BRIEF: The answer must consist of every line in the data that contains "docs".

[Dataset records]
========
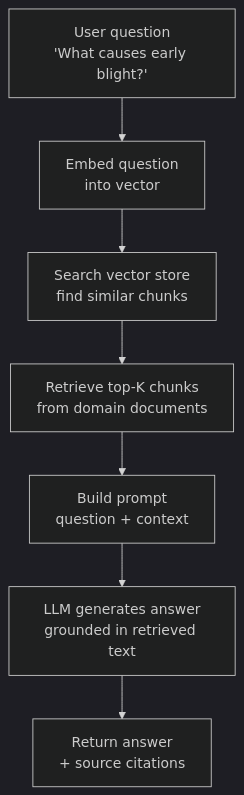
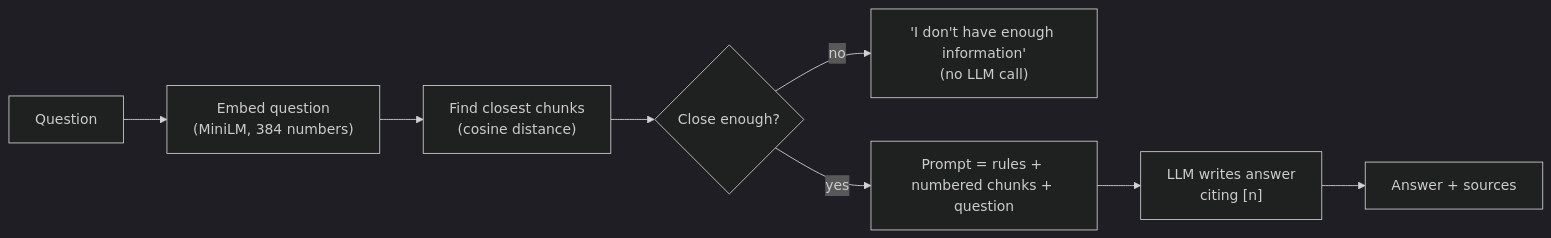
Before and after one commit to Paulmburu/ai-crop-disease-platform: the second of 6 diagrams in docs/PHASE_3_RAG_PIPELINE.md, drawn with Mermaid (dark theme). The commit also changed other lines of this file and 1 other file, not shown here.

Commit message:
docs: regenerate phase 3 doc from the real rag-service code; fix roadmap RAG section

````diff
--- a/docs/PHASE_3_RAG_PIPELINE.md
+++ b/docs/PHASE_3_RAG_PIPELINE.md
@@ -95,9 +73,10 @@
 ```mermaid
-flowchart TD
-    A["User question\n'What causes early blight?'"] --> B["Embed question\ninto vector"]
-    B --> C["Search vector store\nfind similar chunks"]
-    C --> D["Retrieve top-K chunks\nfrom domain documents"]
-    D --> E["Build prompt\nquestion + context"]
-    E --> F["LLM generates answer\ngrounded in retrieved text"]
-    F --> G["Return answer\n+ source citations"]
+flowchart LR
+    Q["Question"] --> E["Embed question<br/>(MiniLM, 384 numbers)"]
+    E --> S["Find closest chunks<br/>(cosine distance)"]
+    S --> G{"Close enough?"}
+    G -- no --> N["'I don't have enough information'<br/>(no LLM call)"]
+    G -- yes --> PR["Prompt = rules + numbered chunks + question"]
+    PR --> L["LLM writes answer<br/>citing [n]"]
+    L --> A["Answer + sources"]
 ```
````
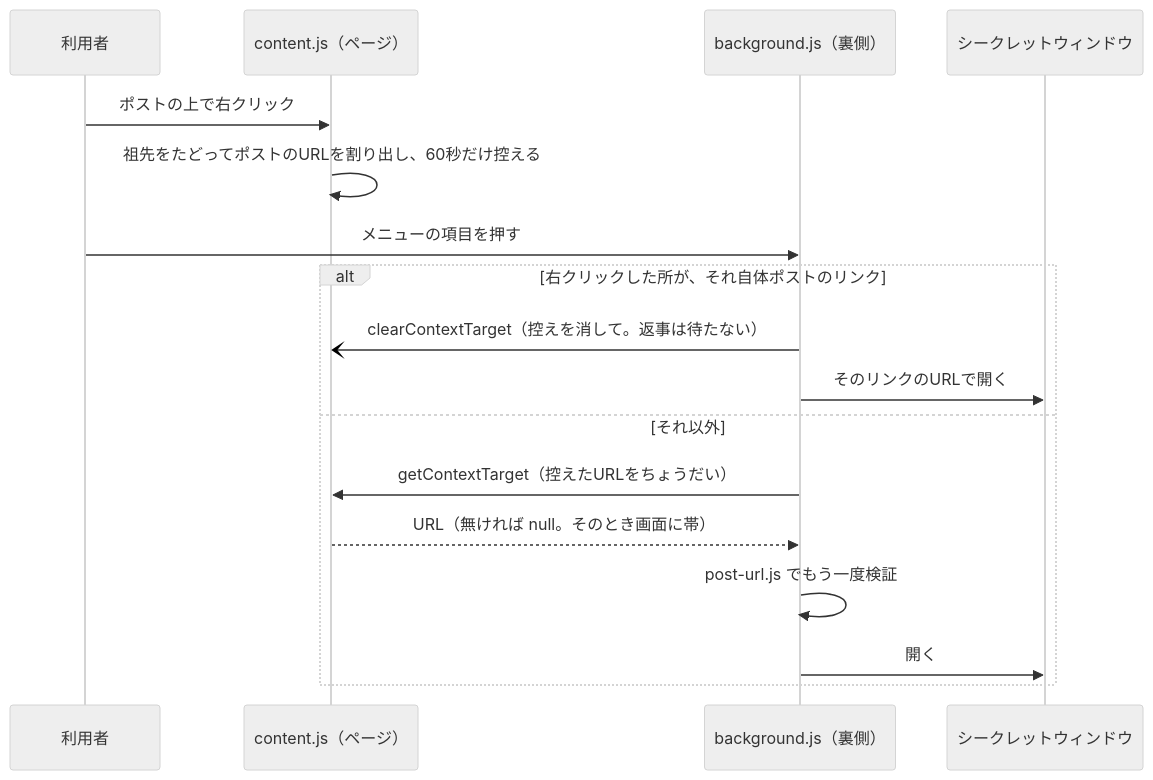
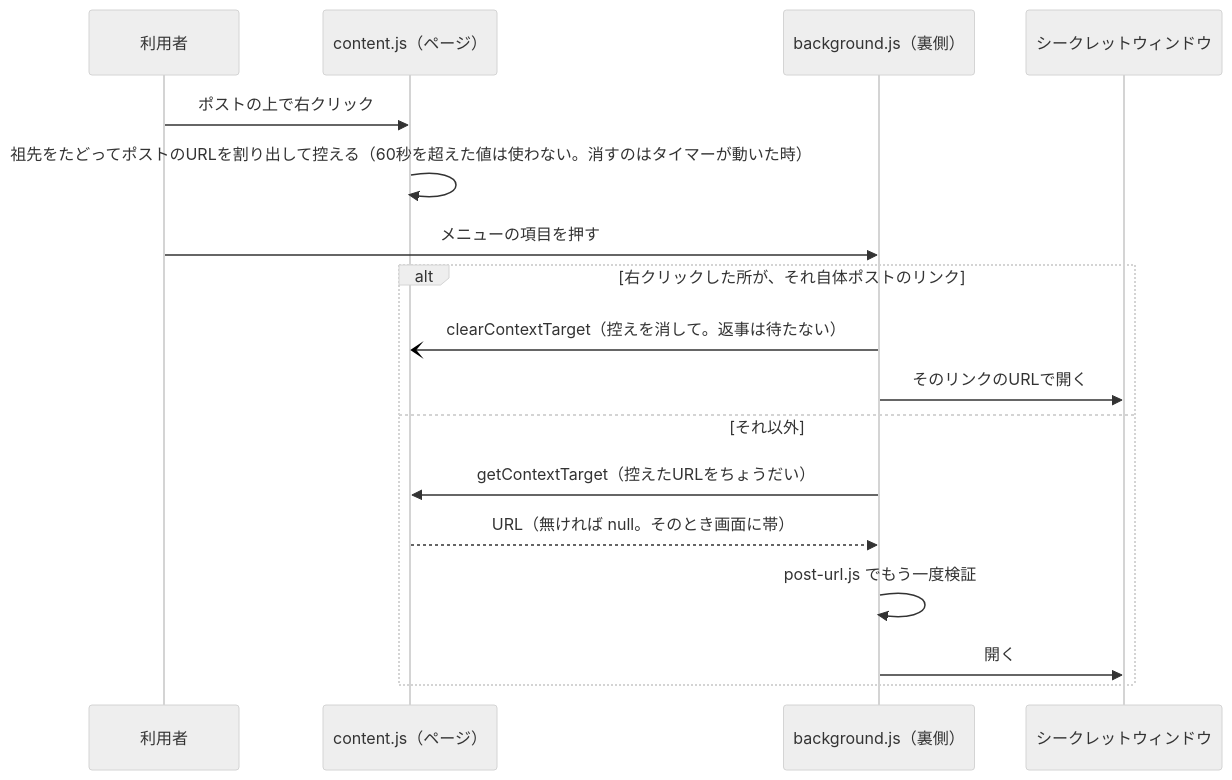
The second of 3 diagrams in docs/ARCHITECTURE.md (Driedsandwich/postcloak), drawn with Mermaid (neutral theme) before and after one commit. The commit also changed other lines of this file and 1 other file, not shown here.

Commit message:
解説書の控えの60秒の書き方を PRIVACY.md に合わせ、用語集のワイルドカードの説明をスキームとホストに限った
Claude-Session: https://claude.ai/code/session_019LWX39GfhRvcX2wNjySKMy

````diff
--- a/docs/ARCHITECTURE.md
+++ b/docs/ARCHITECTURE.md
@@ -135,19 +135,19 @@
 ```mermaid
 sequenceDiagram
   participant U as 利用者
   participant C as content.js（ページ）
   participant B as background.js（裏側）
   participant W as シークレットウィンドウ
   U->>C: ポストの上で右クリック
-  C->>C: 祖先をたどってポストのURLを割り出し、60秒だけ控える
+  C->>C: 祖先をたどってポストのURLを割り出して控える（60秒を超えた値は使わない。消すのはタイマーが動いた時）
   U->>B: メニューの項目を押す
   alt 右クリックした所が、それ自体ポストのリンク
     B-)C: clearContextTarget（控えを消して。返事は待たない）
     B->>W: そのリンクのURLで開く
   else それ以外
     B->>C: getContextTarget（控えたURLをちょうだい）
     C-->>B: URL（無ければ null。そのとき画面に帯）
     B->>B: post-url.js でもう一度検証
     B->>W: 開く
   end
 ```
````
========
TASK ANSWER:
Before and after one commit to Paulmburu/ai-crop-disease-platform: the second of 6 diagrams in docs/PHASE_3_RAG_PIPELINE.md, drawn with Mermaid (dark theme). The commit also changed other lines of this file and 1 other file, not shown here.
docs: regenerate phase 3 doc from the real rag-service code; fix roadmap RAG section
--- a/docs/PHASE_3_RAG_PIPELINE.md
+++ b/docs/PHASE_3_RAG_PIPELINE.md
The second of 3 diagrams in docs/ARCHITECTURE.md (Driedsandwich/postcloak), drawn with Mermaid (neutral theme) before and after one commit. The commit also changed other lines of this file and 1 other file, not shown here.
--- a/docs/ARCHITECTURE.md
+++ b/docs/ARCHITECTURE.md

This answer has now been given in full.